Despite a handful of major Tony Award nominations for Jane Eyre, the announcement was made May 16 that May 20 was to be the show's final performance at the Brooks Atkinson Theatre. As late as 1 PM May 16 producer Annette Niemtzow told Playbill On-Line how painful the close was, but said a tour was being explored and noted the show will eventually be available for stock, regional and school productions.
The tuner by book writer-director John Caird (and co-director Scott Schwartz) and composer lyricist Paul Gordon struggled for an audience but did find a loyal following among returnees who were dubbed "Eyre Heads." For the week ending May 13, the show played to 56 percent of capacity.

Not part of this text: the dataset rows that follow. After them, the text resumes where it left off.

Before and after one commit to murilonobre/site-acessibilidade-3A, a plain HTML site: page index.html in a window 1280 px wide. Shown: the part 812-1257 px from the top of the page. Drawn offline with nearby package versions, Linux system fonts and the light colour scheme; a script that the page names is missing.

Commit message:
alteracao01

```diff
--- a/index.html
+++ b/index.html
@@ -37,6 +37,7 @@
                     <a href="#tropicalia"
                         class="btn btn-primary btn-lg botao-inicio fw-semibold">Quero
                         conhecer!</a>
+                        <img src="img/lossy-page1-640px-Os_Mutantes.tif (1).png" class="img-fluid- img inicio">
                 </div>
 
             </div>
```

Niemtzow conceded the financial loss was high, but said a tour was expected for the future, using some elements of the scenic design but not the complicated, multi-ton scenic carousel that creates the mysterious atmosphere of the staging (using screens and projections). Niemtzow also said she hopes Jane Eyre will also find a home in London (Caird and novelist Charlotte Bronte's turf). The original novel is a United Kingdom treasure.

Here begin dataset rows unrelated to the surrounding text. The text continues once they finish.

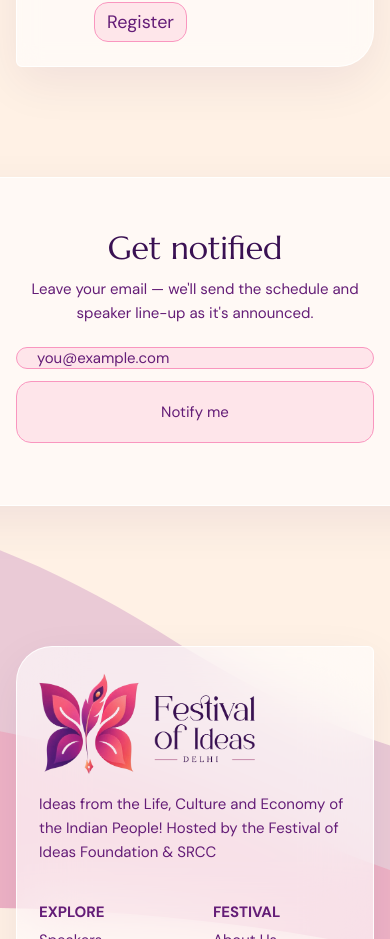
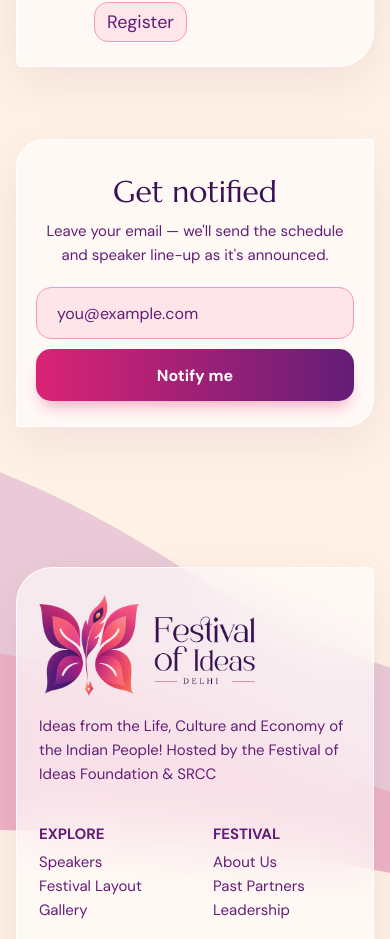
Before and after one commit to Festival-of-Ideas/foi-website, a Next.js app: page / in a window 390 px wide. Shown: the part 5630-6569 px from the top of the page. Built offline with nearby package versions, Linux system fonts and the light colour scheme.

Commit message:
Make Get notified responsive and tighten mobile/tablet layout
- Get notified becomes a contained card on phones with full-height input and gradient button
- Hero illustration overlaps the CTAs less on tablets
- Smaller leadership card text on phones

```diff
--- a/styles/home.css
+++ b/styles/home.css
@@ -81,7 +81,7 @@
 .sp-card:hover .sp-portrait img{ transform:scale(1.05); }
 .sp-card h4{ margin:16px 0 0; font-family:'DM Sans', var(--body); font-weight:700; font-size:21px; line-height:1.2; color:var(--ink); }
 .sp-card p{ margin:6px 0 0; font-family:'DM Sans', var(--body); font-size:15px; line-height:1.4; color:rgba(100,29,119,.85); }
-@media (max-width:1100px){ .sp-row{ grid-template-columns:repeat(4, 200px); gap:20px 32px; } }
+@media (max-width:1100px){ .sp-row{ grid-template-columns:repeat(4, 200px); gap:20px 32px; } .hero-art{ margin-top:-11vw; } }
 @media (max-width:940px){ .sp-row{ grid-template-columns:repeat(2, 200px); gap:36px 32px; } .sp-row > *{ margin-top:0 !important; } }
 @media (max-width:480px){
   .sp-row{ grid-template-columns:repeat(2, minmax(0,1fr)); gap:28px 16px; }
@@ -120,7 +120,7 @@
 .notify-msg.show{ opacity:1; }
 .notify .leaf{ z-index:1; }
 
-@media (max-width:860px){ .info-grid{ grid-template-columns:1fr; gap:20px; } .info-card{ padding:28px 24px 30px; } }
+@media (max-width:860px){ .info-grid{ grid-template-columns:1fr; gap:20px; } .info-card{ padding:28px 24px 30px; } .notify::before{ inset:0 -24px; } }
 @media (max-width:640px){
   .hero-copy{ padding-top:116px; }
   .hero-bfly{ width:72px; height:72px; }
@@ -135,7 +135,15 @@
   .register-head{ padding:0; }
   .register-card{ padding:22px 20px 24px 14px; grid-template-columns:44px 1fr; }
   .reg-icon{ width:44px; height:44px; }
-  .notify-form{ flex-direction:column; }
-  .notify-form button{ width:100%; }
+  /* Get notified: a contained card on phones instead of the edge-to-edge desktop band */
+  .notify{ margin:72px 16px 0; padding:36px 20px 26px; }
+  .notify::before{ inset:0; border-radius:28px 4px 28px 4px; }
+  .notify .home-title{ font-size:30px; }
+  .notify p{ max-width:30ch; font-size:15px; }
+  .notify-form{ flex-direction:column; gap:10px; margin-top:20px; }
+  .notify-form input, .notify-form button{ flex:none; height:52px; font-size:16px; }
+  .notify-msg{ margin-top:8px; min-height:0; }
+  .notify-msg:empty{ display:none; }
+  .notify-form button{ width:100%; background:var(--grad); border:0; color:#fff; font-weight:600; box-shadow:0 10px 16px -6px rgba(219,35,117,.4); }
   .leaf{ display:none; }
 }
--- a/styles/speakers.css
+++ b/styles/speakers.css
@@ -23,7 +23,7 @@
 .leader-group h3{ margin:0 0 22px; color:var(--ink); font-size:clamp(28px,3vw,40px); }
 .speaker-grid{ display:grid; grid-template-columns:repeat(3,1fr); gap:28px; }
 @media (max-width:980px){ .speaker-grid{ grid-template-columns:repeat(2,minmax(0,1fr)); } }
-@media (max-width:560px){ .speaker-grid{ gap:12px; } .speaker-card{ padding:12px !important; } .speaker-card h4{ font-size:14px !important; } }
+@media (max-width:560px){ .speaker-grid{ gap:12px; } .speaker-card{ padding:12px !important; border-radius:24px 4px 24px 4px; } .speaker-card h4{ font-size:14px !important; } .speaker-card .role{ font-size:12px; line-height:1.4; } .speaker-card .tag{ font-size:10.5px; padding:4px 9px; } }
 .speaker-card{ padding:22px; text-align:left; transition: transform .4s var(--ease), box-shadow .4s var(--ease); }
 .speaker-card:hover{ transform:translateY(-6px); box-shadow:0 26px 60px rgba(58,17,83,.11); }
 .avatar-btn{ position:relative; width:100%; aspect-ratio:107/118; margin-bottom:14px; display:flex; align-items:center; justify-content:center; font-family:var(--display); font-size:40px; color:#fff; border-radius:40px 0 40px 0; overflow:hidden; }
```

The pop musical starring Marla Schaffel, James Barbour and Mary Stout, retells the gothic romantic story first read in the 19th-century novel by Bronte. The story concerns a plain governess drawn into the tormented world of Edward Rochester, a man with secrets.
The show was Tony nommed for Best Musical, Best Actress in a Musical (Schaffel), Best Score (Gordon and co-lyricist Caird), Best Lighting Design (Jules Fisher and Peggy Eisenhauer), Best Book (Caird).
Despite the award nominations, ticket sales failed to pick up in recent weeks, prompting the initial closing notice. "We are honored that the Tony Awards committee has recognized our efforts with five Tony nominations," Niemtzow said.
Previews began Nov. 8, 2000, with an opening of Dec. 10. A cast album was released Nov. 21, before performances began.
During the run, the denizens of the alternately dark and lushly romantic world of Jane Eyre included Stephen R. Buntrock (as St. John Rivers, the man who helps the title heroine find her way back to true love), Stout (as quirky house matron Mrs. Fairfax), Nell Balaban (as Grace Poole), Sandy Binion (ensemble), Andrea Bowen (Adele), Bradley Dean (ensemble), Elizabeth DeGrazia (Blanche Ingram), Bruce Dow (Robert), Gina Ferrall (Mrs. Reed), Rita Glynn (ensemble), Gina Lamparella (ensemble), Marguerite MacIntyre (Bertha), Bill Nolte (Richard Mason), Jayne Paterson (Helen Burns), Don Richard (Brocklehurst), Erica Schroeder (ensemble) and Lee Zarrett (John Reed).
Designers are John Napier (set), Andreane Neofitou (costumes), Jules Fisher and Peggy Eisenhauer (lighting) and Mark Menard and Tom Clark. Larry Hochman orchestrates, Steven Tyler is musical director and handles vocal and incidental arrangements.
The Broadway producers of Jane Eyre are lead producer Annette Niemtzow ( The Kentucky Cycle), producers Janet Robinson, Pam Koslow ( Jelly's Last Jam) and Margaret McFeeley Golden, and associate producers Jennifer Manocherian and Carolyn Kim McCarthy. Variety reported the Broadway capitalization as $6.5 million.
For ticket information, call (212) 307-4100.